European emissions trading system to be extended to shipping
From 1 January 2024, shipping lines whose fleets call at European ports will have to purchase freely tradable emissions certificates. Maritime transport currently accounts for 2.5 per cent of global CO2 emissions and 13 per cent of total greenhouse gas emissions from the transport sector in the EU. For this reason, the European Commission has also proposed regulatory measures for the complete decarbonisation of shipping by 2050 as part of its Fit for 55 package. In a first step, emission allowances will be issued to shipping companies, which can then be freely traded. This is intended to create a market price for CO2 emissions and incentivise emission reductions.

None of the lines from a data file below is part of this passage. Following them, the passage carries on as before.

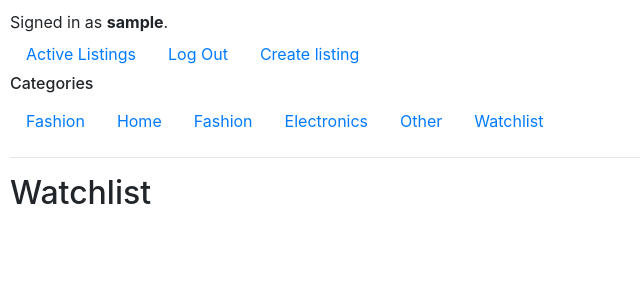
After one commit to LucasFASouza/CS50W-Project2, a Django app: page /watchlist in a window 1280 px wide. The commit adds this page. Shown: the top 300 px of the page, without its empty margins (0-640 px from the left). Run offline with Django 3.2, Linux system fonts and the light colour scheme; the visitor is signed in with stand-in values (Sample User, id 1); data that the repository does not hold is empty; some libraries are stand-ins or nearby versions.

Commit message:
feat: add watchlist

```diff
--- a/auctions/models.py
+++ b/auctions/models.py
@@ -1,5 +1,6 @@
 from django.contrib.auth.models import AbstractUser
 from django.db import models
+from django.conf import settings
 
 
 class User(AbstractUser):
@@ -23,6 +24,7 @@ class Listing(models.Model):
     seller = models.ForeignKey(User, on_delete=models.CASCADE, related_name="listings")
     price = models.DecimalField(max_digits=8, decimal_places=2, blank=True)
     active = models.BooleanField(default=True)
+    favorite = models.ManyToManyField(settings.AUTH_USER_MODEL, related_name="user_favorite", blank=True)
 
     def __str__(self):
         return f"{self.title}: {self.description}"
--- a/auctions/templates/auctions/layout.html
+++ b/auctions/templates/auctions/layout.html
@@ -52,6 +52,11 @@
             <li class="nav-item">
                 <a class="nav-link" href="{% url 'categories' 'Other' %}">Other</a>
             </li>
+            {% if user.is_authenticated %}
+            <li class="nav-item">
+                <a class="nav-link" href="{% url 'watchlist' %}">Watchlist</a>
+            </li>
+            {% endif %}
         </ul>
         <hr>
         {% block body %}
--- /dev/null
+++ b/auctions/templates/auctions/watchlist.html
@@ -0,0 +1,17 @@
+{% extends "auctions/layout.html" %}
+
+{% block body %}
+    <h2>Watchlist</h2>
+
+    <ul>
+        {% for listing in watchlist %}
+            <li>
+                <img src="{{ listing.photo_url }}" width="128">
+                <div>
+                    <a href="{% url 'listing' listing.id %}">{{ listing.title }}:</a>
+                    {{ listing.description }}, by {{ listing.seller }} - $ {{ listing.price }}
+                </div>
+            </li>
+        {% endfor %}
+    </ul>
+{% endblock %}
--- a/auctions/urls.py
+++ b/auctions/urls.py
@@ -10,5 +10,7 @@ urlpatterns = [
     path("add", views.add_listing, name="add"),
     path("<int:listing_id>", views.listing, name="listing"),
     path("<int:listing_id>/close", views.close_auction, name="close"),
+    path("<int:listing_id>/favorite", views.favorite, name="favorite"),
     path("categories/<str:category>", views.categories, name="categories"),
+    path("watchlist", views.watchlist, name="watchlist"),
 ]
--- a/auctions/views.py
+++ b/auctions/views.py
@@ -73,6 +73,7 @@ def listing(request, listing_id):
     bidings = auction.bidings.all()
     comments = auction.comments.all()
     user = request.user
+    is_favorite = user in auction.favorite.all()
 
     bid_form = forms.NewBid(item=auction, buyer=user)
     comment_form = forms.NewComment()
@@ -116,6 +117,7 @@ def listing(request, listing_id):
         "bid_form": bid_form,
         "comment_form": comment_form,
         "comments": comments,
+        "is_favorite": is_favorite,
     })
 
 
@@ -154,3 +156,23 @@ def categories(request, category):
         "category": category,
         "listings": Listing.objects.all()
     })
+
+
+def favorite(request, listing_id):
+    user = request.user
+
+    if user.is_authenticated:
+        auction = Listing.objects.get(id=listing_id)
+
+        if user in auction.favorite.all():
+            auction.favorite.remove(user)
+        else:
+            auction.favorite.add(user)
+
+    return HttpResponseRedirect(reverse("listing", kwargs={'listing_id': listing_id}))
+
+
+def watchlist(request):
+    return render(request, "auctions/watchlist.html", {
+        "watchlist": request.user.user_favorite.all()
+    })
```
Also changed, not shown: auctions/templates/auctions/listing.html (+9 -3 lines), auctions/migrations/0008_listing_favorite.py (added).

For international maritime transport (port of arrival or departure is in the EU), shipping companies - regardless of their flag - must purchase certificates for 40 per cent of their fleet's emissions. The quota will then rise to 70 per cent from 2025 and to 100 per cent from 2026. Voyages between EU ports will be covered by the EU ETS at 100 per cent from 2024. Exact billing models are not yet known, but an example calculation can be used to estimate the certificate price (40 per cent) for a standard 40-foot container from Shanghai to Hamburg at around 350.00 euros. These costs incurred by the shipping companies will most likely be passed on to the shipping industry and thus have a noticeable impact on the shipping costs.
Source: VBSp. e.V.